Apart from his native English ability, Paul’s profile lists professional working proficiency in Portuguese and German, limited proficiency in Spanish, and elementary in French and Italian. Here he hints at how he acquired these other languages and why he doesn’t intend to stop there. Do you speak a second language? Why not? According to Science Daily, “The majority of people in the world learn to speak more than one language during their lifetime.” However, I don’t think native-born North Americans are pulling their weight.
Learning other languages – even just a nodding acquaintance – makes travel so much more rewarding. Opening a conversation with a few words of the native language transforms us from tourist to traveler in the ears of the person we’re addressing. According to a Czech proverb, “You live a new life for every new language you speak.” Learning other languages may even be the key to peace and reconciliation.
“If you talk to a man in a language he understands, that goes to his head. If you talk to him in his own language, that goes to his heart” – Nelson Mandela
At my age, I’m often tempted to say, “I’m too old for this. Our sensitive period for language learning goes downhill after age seven! On top of that, my hearing is going, and even understanding English is getting harder!” You look at initiatives like “Fluent in 3 Months” or “Fluent Every Year” and say, “Yeah, but, those are young folks!” If that’s your excuse, perhaps it’s time to set it aside. There may even be more at stake than getting around Paris, Venice, or Dubrovnik.
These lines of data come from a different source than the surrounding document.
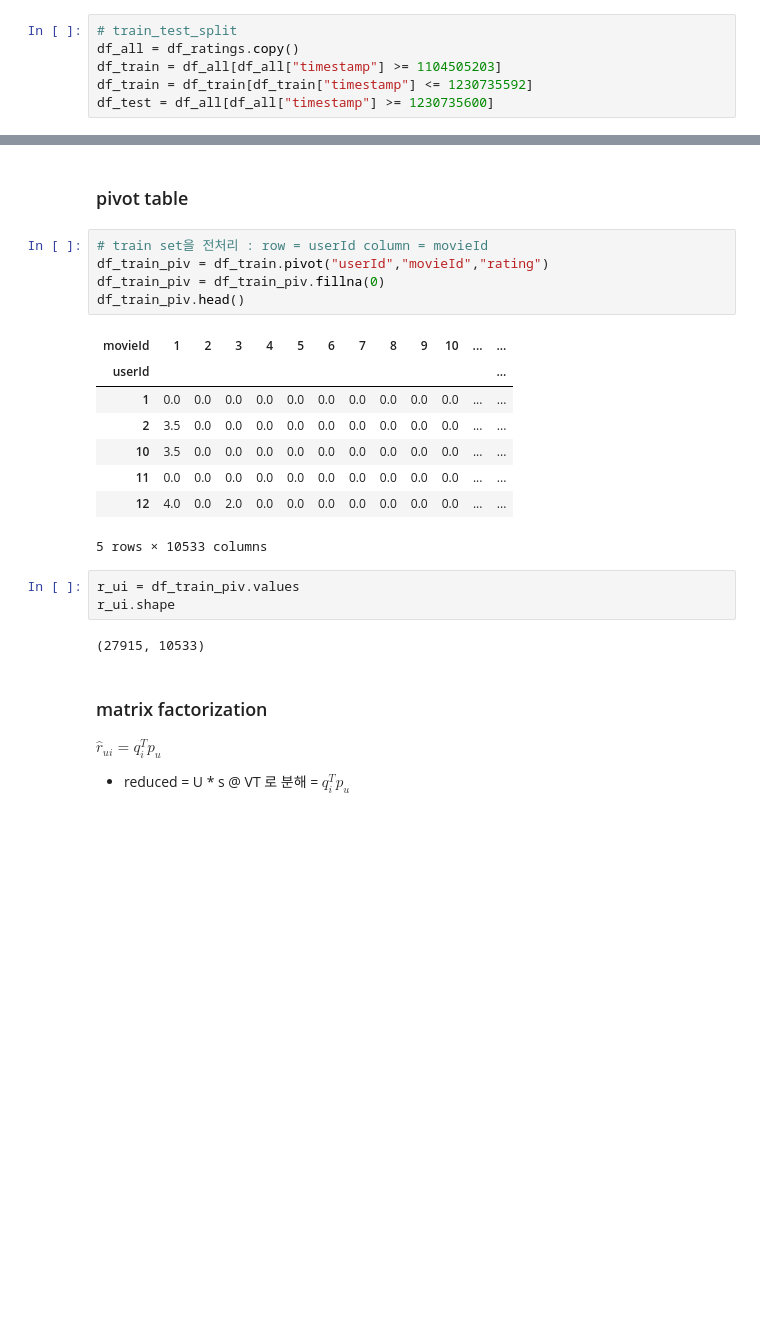
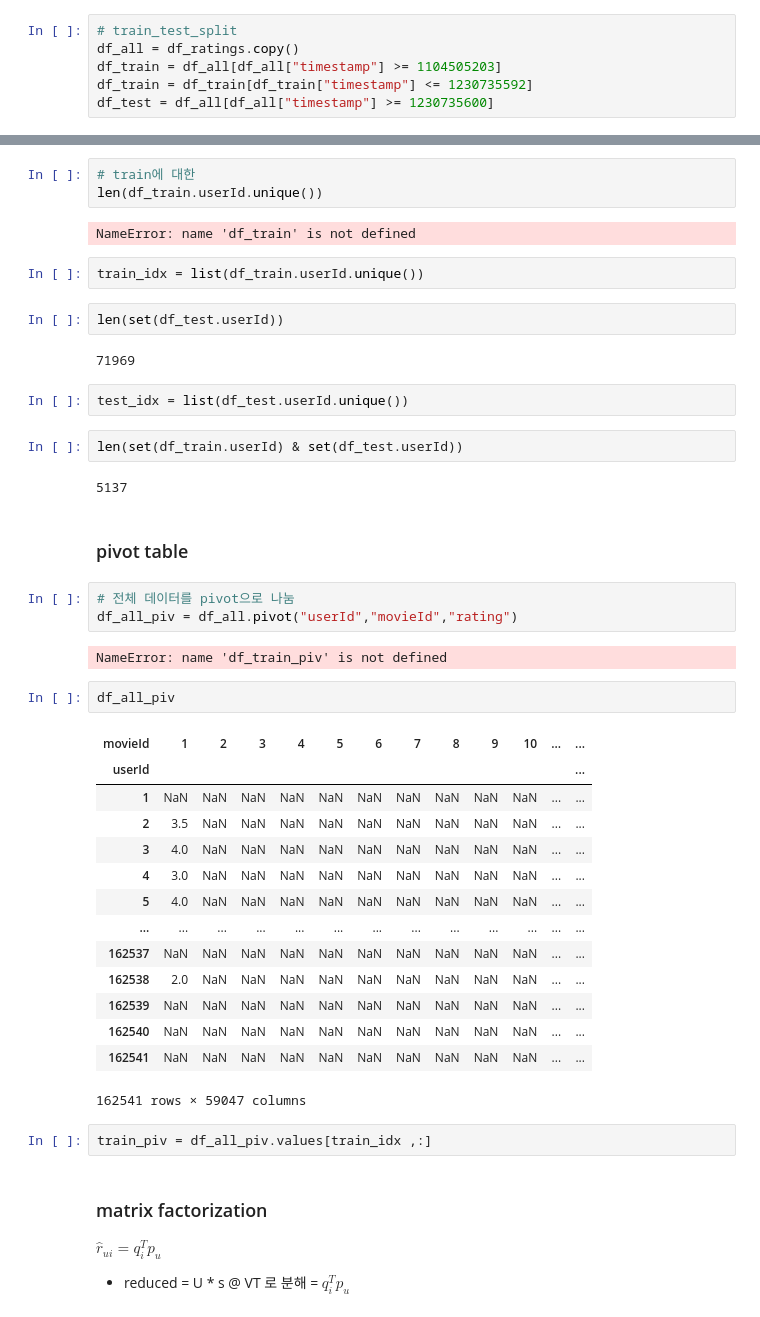
Before and after one commit to kkyuhun94/Matrix_Factorization, a Jupyter notebook: code/qa.ipynb, the cells around one changed output, grey strips where cells are left out. Drawn from its saved outputs; the diff is of its cells as text; blank space fills up the shorter version.

```diff
--- a/code/qa.ipynb
+++ b/code/qa.ipynb
@@ -65,24 +59,46 @@ df_genre
+# %%
+# train에 대한
+len(df_train.userId.unique())
+# %% [output]
+NameError: name 'df_train' is not defined
+# %%
+train_idx = list(df_train.userId.unique())
+# %%
+len(set(df_test.userId))
+# %% [output]
+71969
+# %%
+test_idx = list(df_test.userId.unique())
+# %%
+len(set(df_train.userId) & set(df_test.userId))
+# %% [output]
+5137
 # %% [markdown]
 ### pivot table
-# %%
-# train set을 전처리 : row = userId column = movieId
-df_train_piv = df_train.pivot("userId","movieId","rating")
-df_train_piv = df_train_piv.fillna(0)
-df_train_piv.head()
-# %% [output]
-| movieId | 1 | 2 | 3 | 4 | 5 | 6 | 7 | 8 | 9 | 10 | ... | ... |
-| userId |  |  |  |  |  |  |  |  |  |  |  | ... |
-| 1 | 0.0 | 0.0 | 0.0 | 0.0 | 0.0 | 0.0 | 0.0 | 0.0 | 0.0 | 0.0 | ... | ... |
-| 2 | 3.5 | 0.0 | 0.0 | 0.0 | 0.0 | 0.0 | 0.0 | 0.0 | 0.0 | 0.0 | ... | ... |
-| 10 | 3.5 | 0.0 | 0.0 | 0.0 | 0.0 | 0.0 | 0.0 | 0.0 | 0.0 | 0.0 | ... | ... |
-| 11 | 0.0 | 0.0 | 0.0 | 0.0 | 0.0 | 0.0 | 0.0 | 0.0 | 0.0 | 0.0 | ... | ... |
-| 12 | 4.0 | 0.0 | 2.0 | 0.0 | 0.0 | 0.0 | 0.0 | 0.0 | 0.0 | 0.0 | ... | ... |
-5 rows × 10533 columns
-# %%
-r_ui = df_train_piv.values
-r_ui.shape
-# %% [output]
-(27915, 10533)
+# %%
+# 전체 데이터를 pivot으로 나눔
+df_all_piv = df_all.pivot("userId","movieId","rating")
+# %% [output]
+NameError: name 'df_train_piv' is not defined
+# %%
+df_all_piv
+# %% [output]
+| movieId | 1 | 2 | 3 | 4 | 5 | 6 | 7 | 8 | 9 | 10 | ... | ... |
+| userId |  |  |  |  |  |  |  |  |  |  |  | ... |
+| 1 | NaN | NaN | NaN | NaN | NaN | NaN | NaN | NaN | NaN | NaN | ... | ... |
+| 2 | 3.5 | NaN | NaN | NaN | NaN | NaN | NaN | NaN | NaN | NaN | ... | ... |
+| 3 | 4.0 | NaN | NaN | NaN | NaN | NaN | NaN | NaN | NaN | NaN | ... | ... |
+| 4 | 3.0 | NaN | NaN | NaN | NaN | NaN | NaN | NaN | NaN | NaN | ... | ... |
+| 5 | 4.0 | NaN | NaN | NaN | NaN | NaN | NaN | NaN | NaN | NaN | ... | ... |
+| ... | ... | ... | ... | ... | ... | ... | ... | ... | ... | ... | ... | ... |
+| 162537 | NaN | NaN | NaN | NaN | NaN | NaN | NaN | NaN | NaN | NaN | ... | ... |
+| 162538 | 2.0 | NaN | NaN | NaN | NaN | NaN | NaN | NaN | NaN | NaN | ... | ... |
+| 162539 | NaN | NaN | NaN | NaN | NaN | NaN | NaN | NaN | NaN | NaN | ... | ... |
+| 162540 | NaN | NaN | NaN | NaN | NaN | NaN | NaN | NaN | NaN | NaN | ... | ... |
+| 162541 | NaN | NaN | NaN | NaN | NaN | NaN | NaN | NaN | NaN | NaN | ... | ... |
+162541 rows × 59047 columns
+# %%
+train_piv = df_all_piv.values[train_idx ,:]
 # %% [markdown]
 ### matrix factorization
 $\hat r_{ui} = q_i^Tp_u$
```
Also changed, not shown: parts of 12 cells of this notebook, 1 other file.
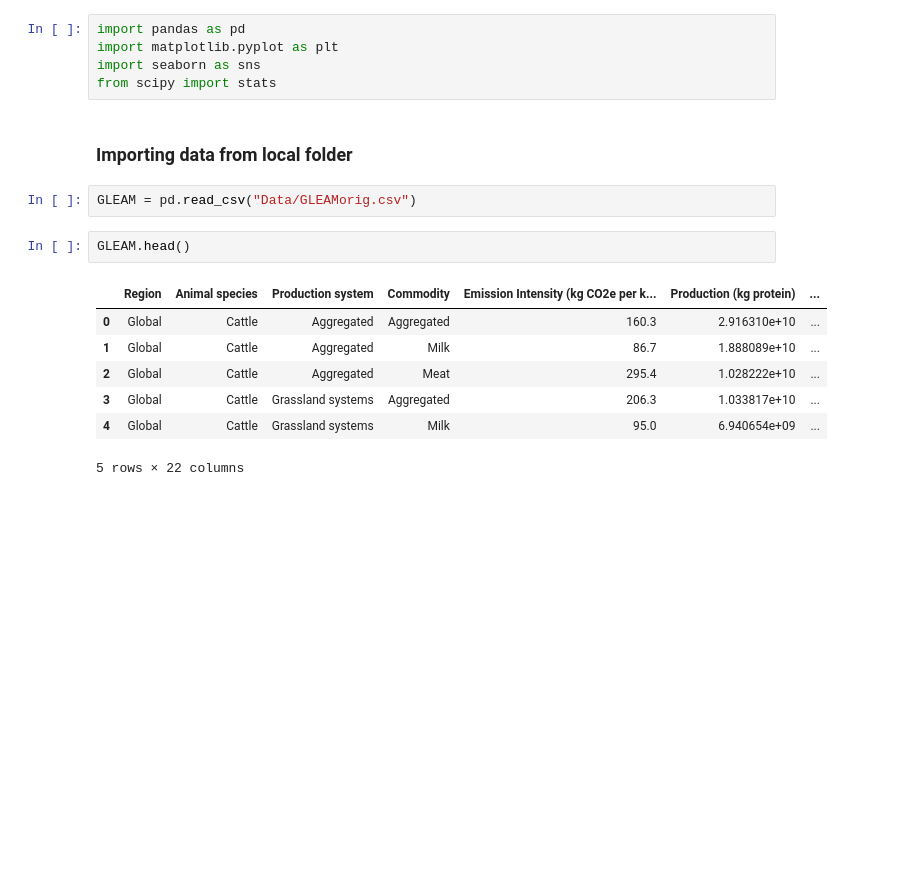
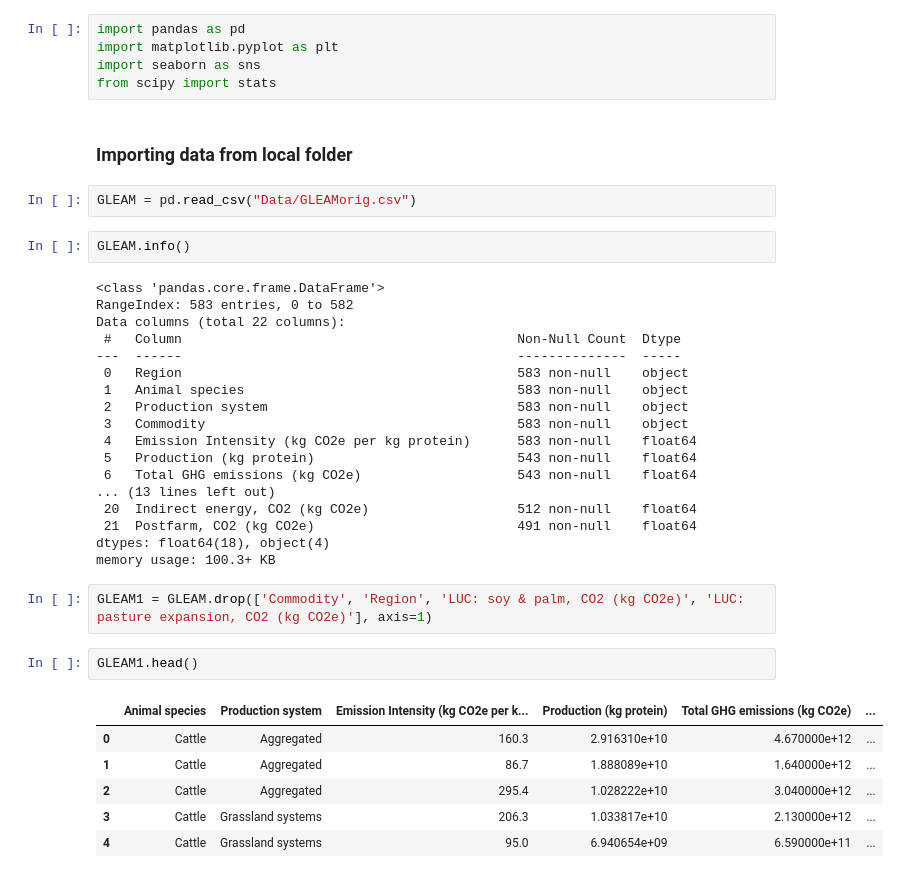
Before and after one commit to AAnthonyF/GLEAMone, a Jupyter notebook: Untitled.ipynb, the cells around one changed output. Saved outputs shown, nothing was run; the diff lists cells and outputs as text; blank space fills up the shorter version.

Commit message:
Data transformation has started.
Changed species and production system types to get data changed from object to float or integer.

```diff
--- a/Untitled.ipynb
+++ b/Untitled.ipynb
@@ -3,17 +3,38 @@ import pandas as pd
 import matplotlib.pyplot as plt
 import seaborn as sns
 from scipy import stats
-# %% [markdown]
-### Importing data from local folder
+# %% [markdown]
+### Importing data from local folder
 # %%
 GLEAM = pd.read_csv("Data/GLEAMorig.csv")
 # %%
-GLEAM.head()
+GLEAM.info()
 # %% [output]
-|  | Region | Animal species | Production system | Commodity | Emission Intensity (kg CO2e per k... | Production (kg protein) | ... |
-| 0 | Global | Cattle | Aggregated | Aggregated | 160.3 | 2.916310e+10 | ... |
-| 1 | Global | Cattle | Aggregated | Milk | 86.7 | 1.888089e+10 | ... |
-| 2 | Global | Cattle | Aggregated | Meat | 295.4 | 1.028222e+10 | ... |
-| 3 | Global | Cattle | Grassland systems | Aggregated | 206.3 | 1.033817e+10 | ... |
-| 4 | Global | Cattle | Grassland systems | Milk | 95.0 | 6.940654e+09 | ... |
-5 rows × 22 columns
+<class 'pandas.core.frame.DataFrame'>
+RangeIndex: 583 entries, 0 to 582
+Data columns (total 22 columns):
+ #   Column                                           Non-Null Count  Dtype
+---  ------                                           --------------  -----
+ 0   Region                                           583 non-null    object
+ 1   Animal species                                   583 non-null    object
+ 2   Production system                                583 non-null    object
+ 3   Commodity                                        583 non-null    object
+ 4   Emission Intensity (kg CO2e per kg protein)      583 non-null    float64
+ 5   Production (kg protein)                          543 non-null    float64
+ 6   Total GHG emissions (kg CO2e)                    543 non-null    float64
+... (13 lines left out)
+ 20  Indirect energy, CO2 (kg CO2e)                   512 non-null    float64
+ 21  Postfarm, CO2 (kg CO2e)                          491 non-null    float64
+dtypes: float64(18), object(4)
+memory usage: 100.3+ KB
+# %%
+GLEAM1 = GLEAM.drop(['Commodity', 'Region', 'LUC: soy & palm, CO2 (kg CO2e)', 'LUC: pasture expansion, CO2 (kg CO2e)'], axis=1)
+# %%
+GLEAM1.head()
+# %% [output]
+|  | Animal species | Production system | Emission Intensity (kg CO2e per k... | Production (kg protein) | Total GHG emissions (kg CO2e) | ... |
+| 0 | Cattle | Aggregated | 160.3 | 2.916310e+10 | 4.670000e+12 | ... |
+| 1 | Cattle | Aggregated | 86.7 | 1.888089e+10 | 1.640000e+12 | ... |
+| 2 | Cattle | Aggregated | 295.4 | 1.028222e+10 | 3.040000e+12 | ... |
+| 3 | Cattle | Grassland systems | 206.3 | 1.033817e+10 | 2.130000e+12 | ... |
+| 4 | Cattle | Grassland systems | 95.0 | 6.940654e+09 | 6.590000e+11 | ... |
```
Also changed, not shown: parts of 5 cells of this notebook, 1 other file.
Every year, new studies come out showing that learning a second language is one of the best ways known to reduce or postpone age-related cognitive decline – even Alzheimer’s. A recent study in Toronto suggests that learning a second language can delay the symptoms of that brain-wasting disease for years. Lead neuroscientist, Dr. Schweizer, said that a second language appears to delay the onset of symptoms by four or five years. “This is fantastic,” he said, adding that no existing medicine is that effective. Perhaps only social dancing has a stronger effect, but not every senior is able to take up dancing. There’s also good news on the other side of the equation. New research in neuroplasticity is showing that the brain continues to develop throughout our entire lives. Books like Norman Doidge’s “The Brain that Changes Itself” offer remarkable and inspirational stories about this phenomenon. While we seniors may have to adapt the way we use our brains in order to learn new languages, such adaptation is possible, and science continues to understand it better. This excellent if lengthy article, “Memory Problems in Seniors and Learning a New Language”, offers some surprising advice based on recent research.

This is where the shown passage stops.